The problem facing the Australian economy in 2017 is the absurd ‘official’ measurement of unemployment.
The true level of real unemployment and under-employment is under-reported.
This is having a major impact on our policy settings and shows just how divorced our politicians have become from the reality.
The same sentiment applies to the Reserve Bank of Australia.
A swift dose of reality is needed, or our current crop of seat warmers will face the same election outcomes as witnessed overseas last year.
Using the ‘official’ unemployment figures, as produced by the Australian Bureau of Statistics (ABS), allows the Government to rely on inflated figures of real employment while simultaneously down-playing the real levels of (much higher) real unemployment and under-employment.
According to the latest ABS figures, 5.8% (741,000) of Australians are unemployed.
In contrast, the more accurate measure of unemployment by independent research firm, Roy Morgan Research, estimates that 9.2% (1.2 million) of Australians are unemployed.
According to the ABS, to be employed you need to work just one (1) hour per week.
To be full-time employed you need to work over 35 hours each week and to work part-time, less than 35 hours.
This 35 hour rule applies across all jobs.
So you can hold five jobs, working eight hours per week in each, and be deemed as full-time employed.

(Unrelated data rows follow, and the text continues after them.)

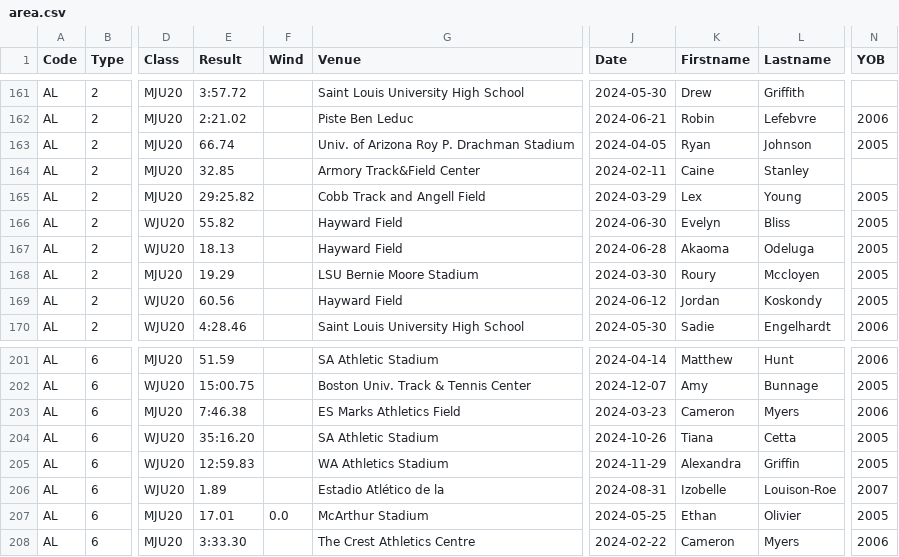
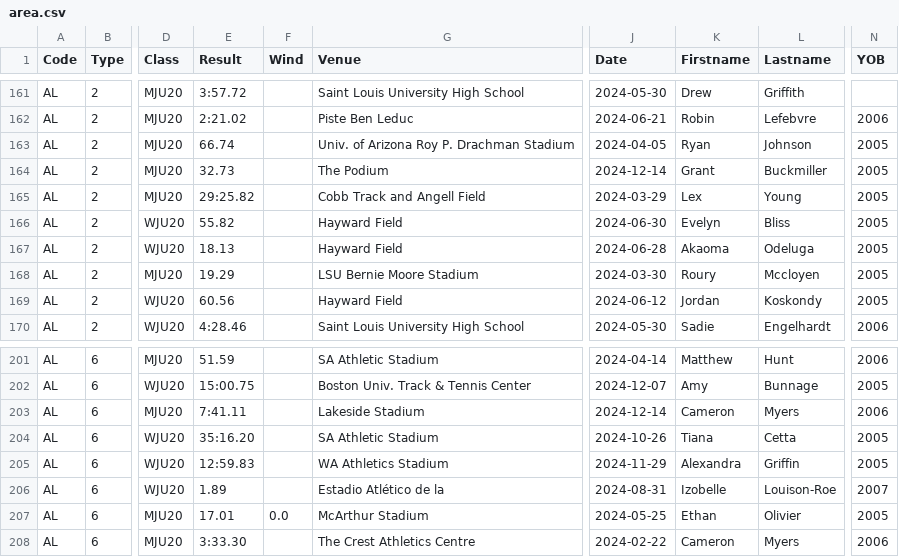
Before and after one commit to nimarion/records, a CSV file: leads/u20/area.csv, drawn as a sheet; only a part is shown, gaps mark what is left out; the diff names each change by its address in the sheet, - before the commit and + after, or states it on an @@ line.

```diff
--- a/leads/u20/area.csv
+++ b/leads/u20/area.csv
-E164 (Result): 32.85
+E164 (Result): 32.73
-G164 (Venue): Armory Track&Field Center
+G164 (Venue): The Podium
-J164 (Date): 2024-02-11
+J164 (Date): 2024-12-14
-K164 (Firstname): Caine
+K164 (Firstname): Grant
-L164 (Lastname): Stanley
+L164 (Lastname): Buckmiller
-N164 (YOB): (empty)
+N164 (YOB): 2005
-E203 (Result): 7:46.38
+E203 (Result): 7:41.11
-G203 (Venue): ES Marks Athletics Field
+G203 (Venue): Lakeside Stadium
-J203 (Date): 2024-03-23
+J203 (Date): 2024-12-14
```
Also changed, not shown: leads/u20/germany.csv.
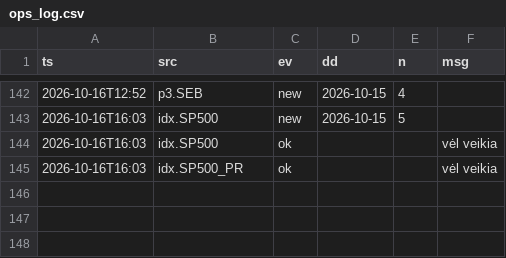
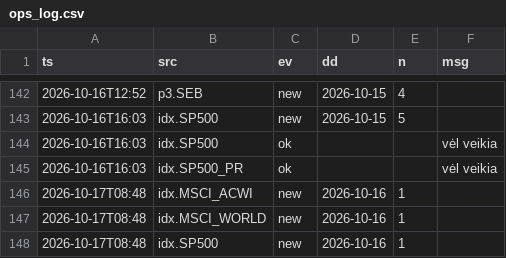
Before and after one commit to VytisCode/pension-fund-tracker, a CSV file: data/ops_log.csv, drawn as a sheet; only a part is shown, gaps mark what is left out.

```diff
--- a/data/ops_log.csv
+++ b/data/ops_log.csv
@@ -145 +145,4 @@ ts,src,ev,dd,n,msg
 2026-10-16T16:03,idx.SP500_PR,ok,,,vėl veikia
+2026-10-17T08:48,idx.MSCI_ACWI,new,2026-10-16,1,
+2026-10-17T08:48,idx.MSCI_WORLD,new,2026-10-16,1,
+2026-10-17T08:48,idx.SP500,new,2026-10-16,1,
```
Also changed, not shown: data/indexes.csv, 22 other files.
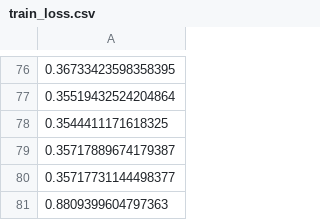
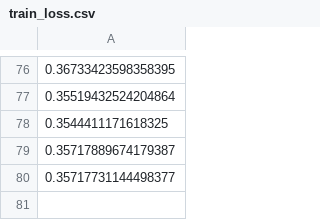
Before and after one commit to Siddhant-Ray/Deep-Learning-Project-2021, a CSV file: metrics/vit/train_loss.csv, drawn as a sheet; only a part is shown, gaps mark what is left out.

```diff
--- a/metrics/vit/train_loss.csv
+++ b/metrics/vit/train_loss.csv
@@ -80,2 +80 @@
 0.35717731144498377
-0.8809399604797363
```
Also changed, not shown: 19 other files.
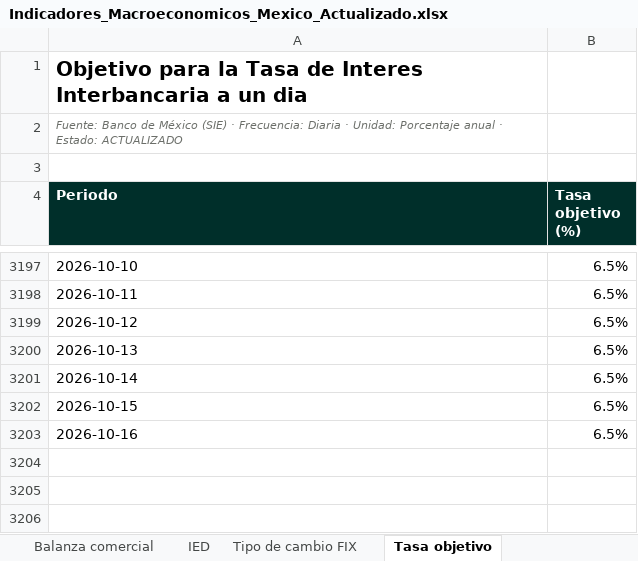
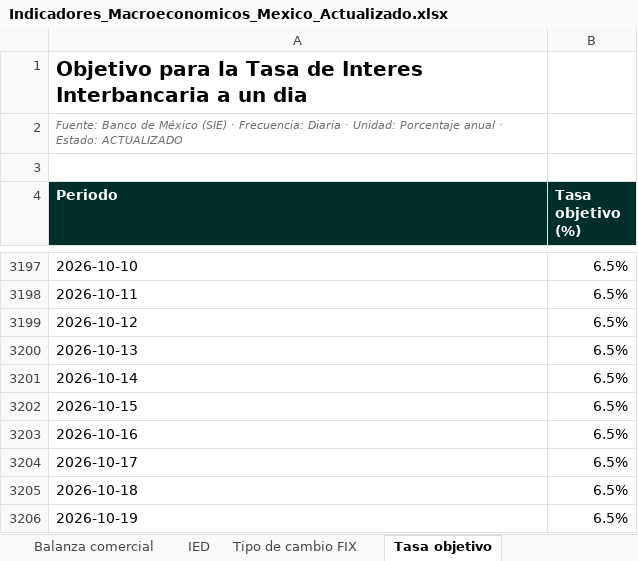
Before and after one commit to luisbuendiag/Indicadores_macroeconomicos_Mex, an Excel workbook: downloads/Indicadores_Macroeconomicos_Mexico_Actualizado.xlsx, sheet Tasa objetivo, drawn as a sheet; only a part is shown, gaps mark what is left out; values as stored, in another font and other column widths than the file's, no borders; the diff names each change by its address in the sheet, - before the commit and + after, or states it on an @@ line.

```diff
--- a/downloads/Indicadores_Macroeconomicos_Mexico_Actualizado.xlsx (sheet Tasa objetivo)
+++ b/downloads/Indicadores_Macroeconomicos_Mexico_Actualizado.xlsx (sheet Tasa objetivo)
+row 3204: 2026-10-17 | 6.5%
+row 3205: 2026-10-18 | 6.5%
+row 3206: 2026-10-19 | 6.5%
```
Also changed, not shown: sheet Control de actualizaciones, sheet Síntesis de coyuntura, downloads/indicadores/CONSUMO/CONSUMO_datos.xlsx, downloads/indicadores/DESOCUP/DESOCUP_datos.xlsx, 26 other files.
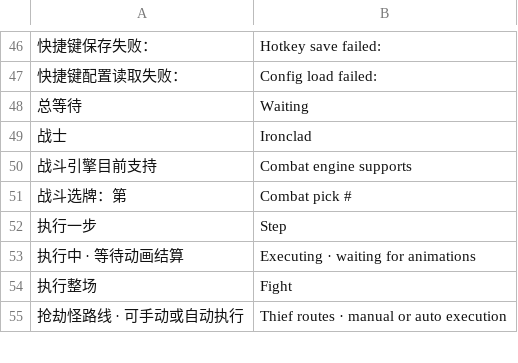
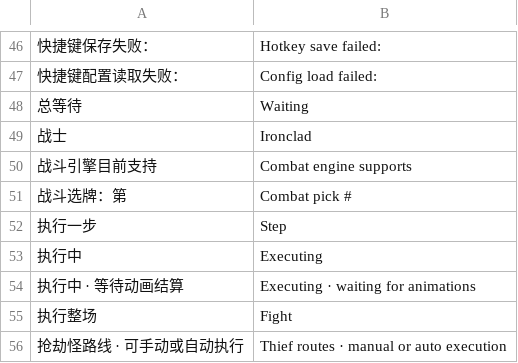
Before and after one commit to Yongzhaooo/sts1-combat-solver, a TSV file: overlay/resources/localization/en.tsv, drawn as a sheet; only a part is shown, gaps mark what is left out; the diff names each change by its address in the sheet, - before the commit and + after, or states it on an @@ line.

Commit message:
fix: keep the plan body on screen while a step runs
`renderBody` chose the body from `result` alone, and both `send` and
`executeStep` clear `result` while an executed step waits for the backend, so
the panel fell back to the search body and returned: "Executing" and
"Searching" alternated for the whole fight.

- `shownPlan` holds the route being executed for drawing only: `executeStep`
  stores it, `send("advance")` keeps it, the final reply, cancel and error
  clear it.
- `bodyView` picks the one body to draw, plan before search, and
  `PanelBodyCheck` asserts the executing window keeps `PLAN`.
- While executing, the lead reads "Executing", the next step is read from the
  route row the backend labelled (the live hand may already be gone), and
  only Recalculate stays clickable.
- The folded badge follows the same window.

docs: product and ui-development describe the executing body.

```diff
--- a/overlay/resources/localization/en.tsv
+++ b/overlay/resources/localization/en.tsv
+row 53: 执行中 | Executing
```
Also changed, not shown: 6 other files.
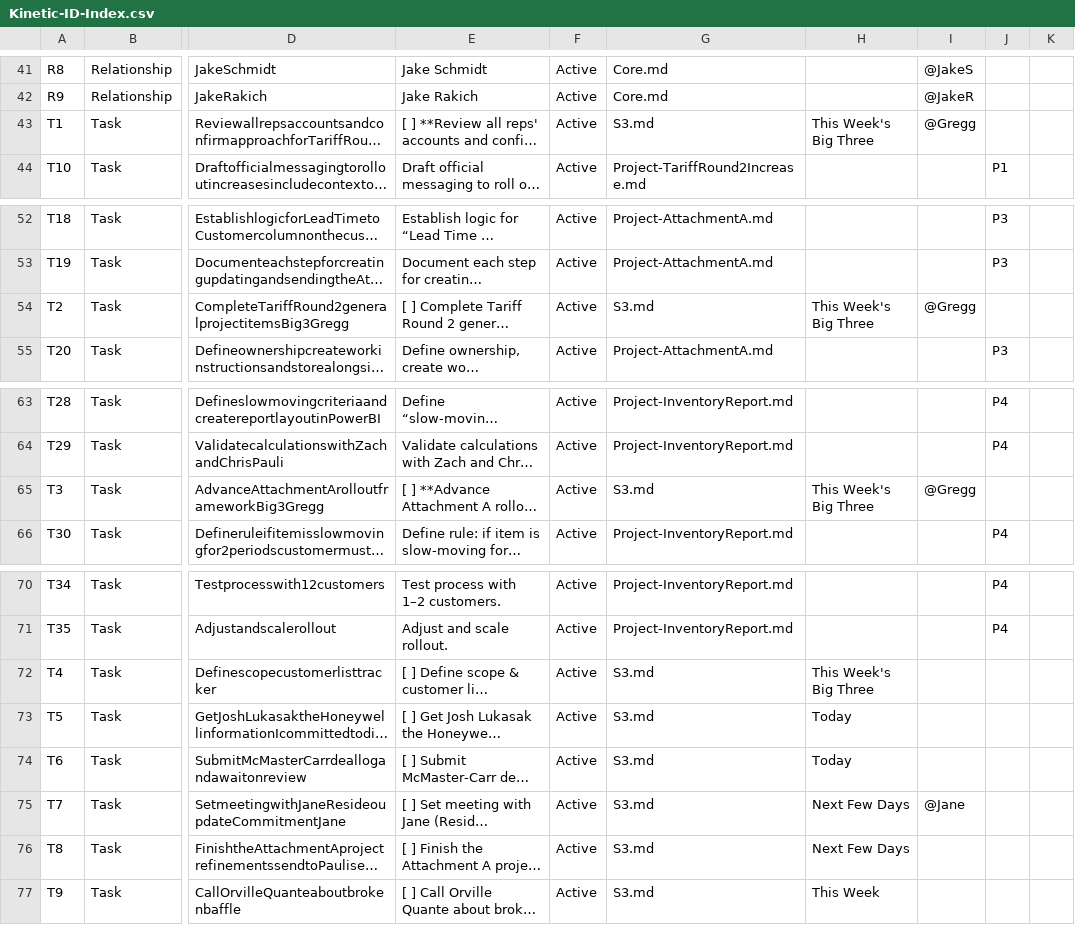
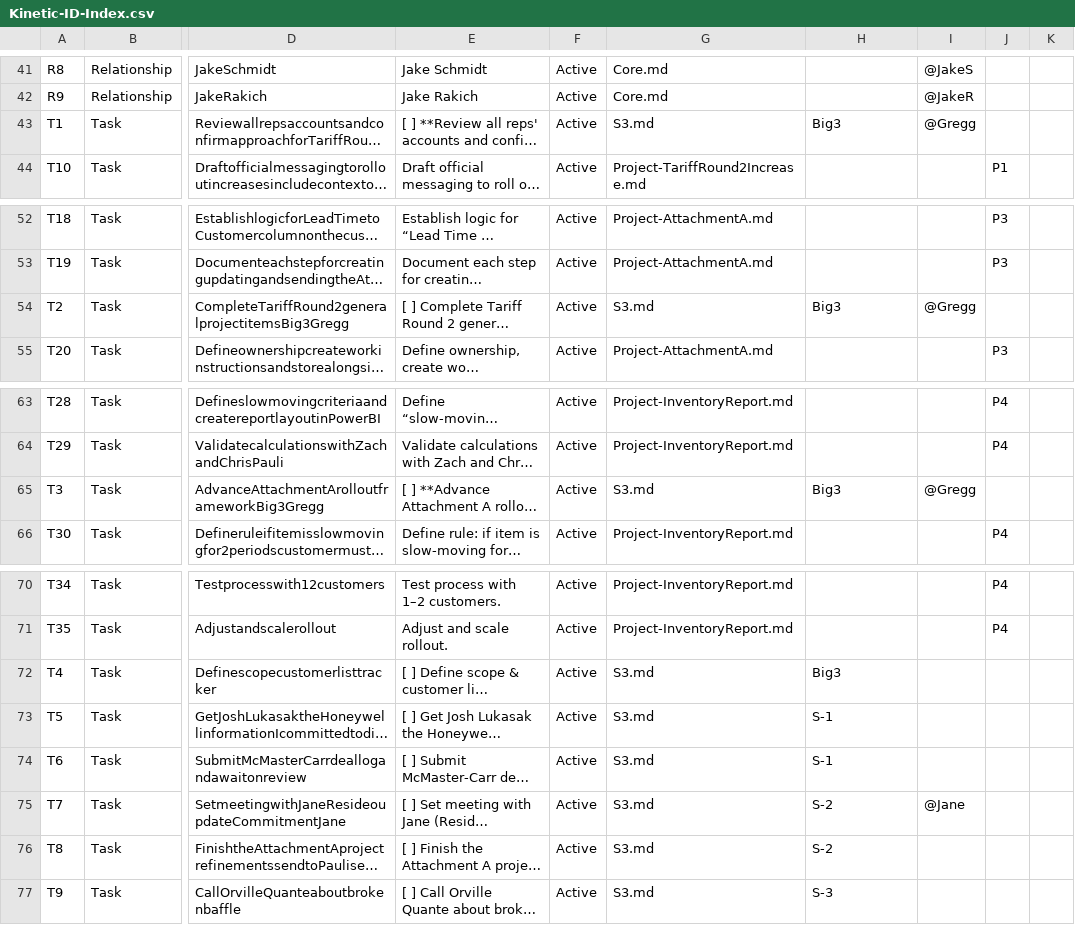
Before and after one commit to mikesturm/Kinetic, a CSV file: Kinetic-ID-Index.csv, drawn as a sheet; only a part is shown, gaps mark what is left out; long unchanged cells end in …; the diff names each change by its address in the sheet, - before the commit and + after, or states it on an @@ line.

```diff
--- a/Kinetic-ID-Index.csv
+++ b/Kinetic-ID-Index.csv
-H43: This Week's Big Three
+H43: Big3
-H54: This Week's Big Three
+H54: Big3
-H65: This Week's Big Three
+H65: Big3
-H72: This Week's Big Three
+H72: Big3
-H73:H74: Today
+H73:H74: S-1
-H75:H76: Next Few Days
+H75:H76: S-2
-H77: This Week
+H77: S-3
```
Also changed, not shown: 4 other files.
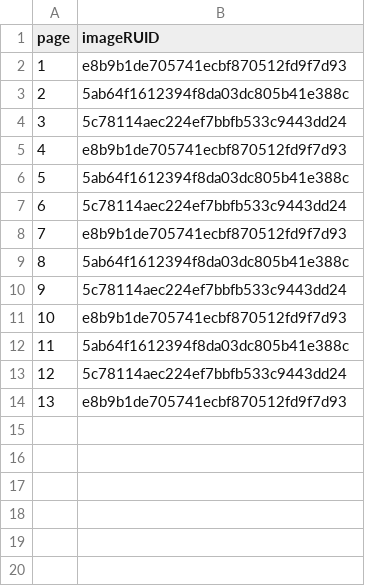
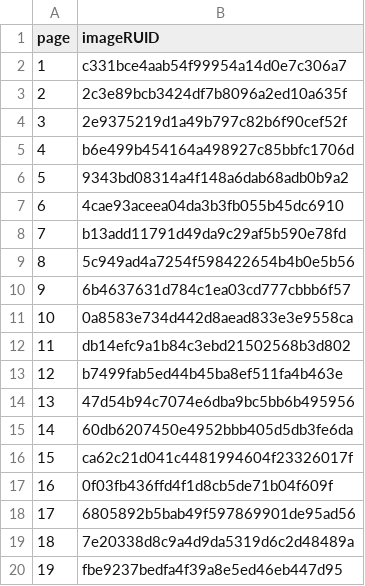
Before and after one commit to tigerlow0723-blip/MapleWorld, a CSV file: Lucky_Backpack/RootDesk/MyDesk/DataSet/Data_Table - 설명이미지.csv, drawn as a sheet.

```diff
--- a/Lucky_Backpack/RootDesk/MyDesk/DataSet/Data_Table - 설명이미지.csv
+++ b/Lucky_Backpack/RootDesk/MyDesk/DataSet/Data_Table - 설명이미지.csv
@@ -1,14 +1,20 @@
 page,imageRUID
-1,e8b9b1de705741ecbf870512fd9f7d93
-2,5ab64f1612394f8da03dc805b41e388c
-3,5c78114aec224ef7bbfb533c9443dd24
-4,e8b9b1de705741ecbf870512fd9f7d93
-5,5ab64f1612394f8da03dc805b41e388c
-6,5c78114aec224ef7bbfb533c9443dd24
-7,e8b9b1de705741ecbf870512fd9f7d93
-8,5ab64f1612394f8da03dc805b41e388c
-9,5c78114aec224ef7bbfb533c9443dd24
-10,e8b9b1de705741ecbf870512fd9f7d93
-11,5ab64f1612394f8da03dc805b41e388c
-12,5c78114aec224ef7bbfb533c9443dd24
-13,e8b9b1de705741ecbf870512fd9f7d93
+1,c331bce4aab54f99954a14d0e7c306a7
+2,2c3e89bcb3424df7b8096a2ed10a635f
+3,2e9375219d1a49b797c82b6f90cef52f
+4,b6e499b454164a498927c85bbfc1706d
+5,9343bd08314a4f148a6dab68adb0b9a2
+6,4cae93aceea04da3b3fb055b45dc6910
+7,b13add11791d49da9c29af5b590e78fd
+8,5c949ad4a7254f598422654b4b0e5b56
+9,6b4637631d784c1ea03cd777cbbb6f57
+10,0a8583e734d442d8aead833e3e9558ca
+11,db14efc9a1b84c3ebd21502568b3d802
+12,b7499fab5ed44b45ba8ef511fa4b463e
+13,47d54b94c7074e6dba9bc5bb6b495956
+14,60db6207450e4952bbb405d5db3fe6da
+15,ca62c21d041c4481994604f23326017f
+16,0f03fb436ffd4f1d8cb5de71b04f609f
+17,6805892b5bab49f597869901de95ad56
+18,7e20338d8c9a4d9da5319d6c2d48489a
+19,fbe9237bedfa4f39a8e5ed46eb447d95
```
Also changed, not shown: Lucky_Backpack/RootDesk/MyDesk/DataSet/Data_Table - 사운드.csv, 5 other files.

The process used by Roy Morgan differs importantly from the ABS.
They conduct once-off, Australia-wide, face-to-face interviews.
A person is classified as unemployed if they are looking to work, period.
In addition, Roy Morgan estimates a further 1.4 million Australians (10.8% of the workforce) are under-employed.
These people are employed but want more work.
So, the real employment estimates suggest that 20% (2.6 million) of Australians are either unemployed or under-employed.
Well, go to any major shopping centre in the middle of a weekday and look for yourself.
Alternatively, sit in an inner city café for a few hours and observe.
Despite the real level of unemployment and under-employment in Australia being far higher than officially reported, the RBA insists on keeping Australian interest rates higher than any comparable country in the world.
For the record, Australia’s official interest rate is 1.5%.
They are 0.5% in Canada and the United States, plus 0.25% in the United Kingdom.
In addition, our business taxes are way too high and we are suffocating in miles of red tape.
There were several ‘wake-up’ calls delivered to Australia’s political class over the last 12 months – Brexit and Trump, of course – but remember that close to a quarter of voters shunned the major parties and voted for minor parties and independents at last year’s Australian federal election.
Unfortunately, despite these three unexpected events, it appears that Australia’s political class has yet to grasp the reality of what is really going on in the Australian economy.
For mine, the future performance of residential property is all to do with jobs.
The nature of work is also changing, and this will have a major influence on housing demand in the future.
This will be a continuing theme of future Matusik Missives this year.
Several of our new reports will also have a renewed focus on job creation, employment forecasts and household incomes.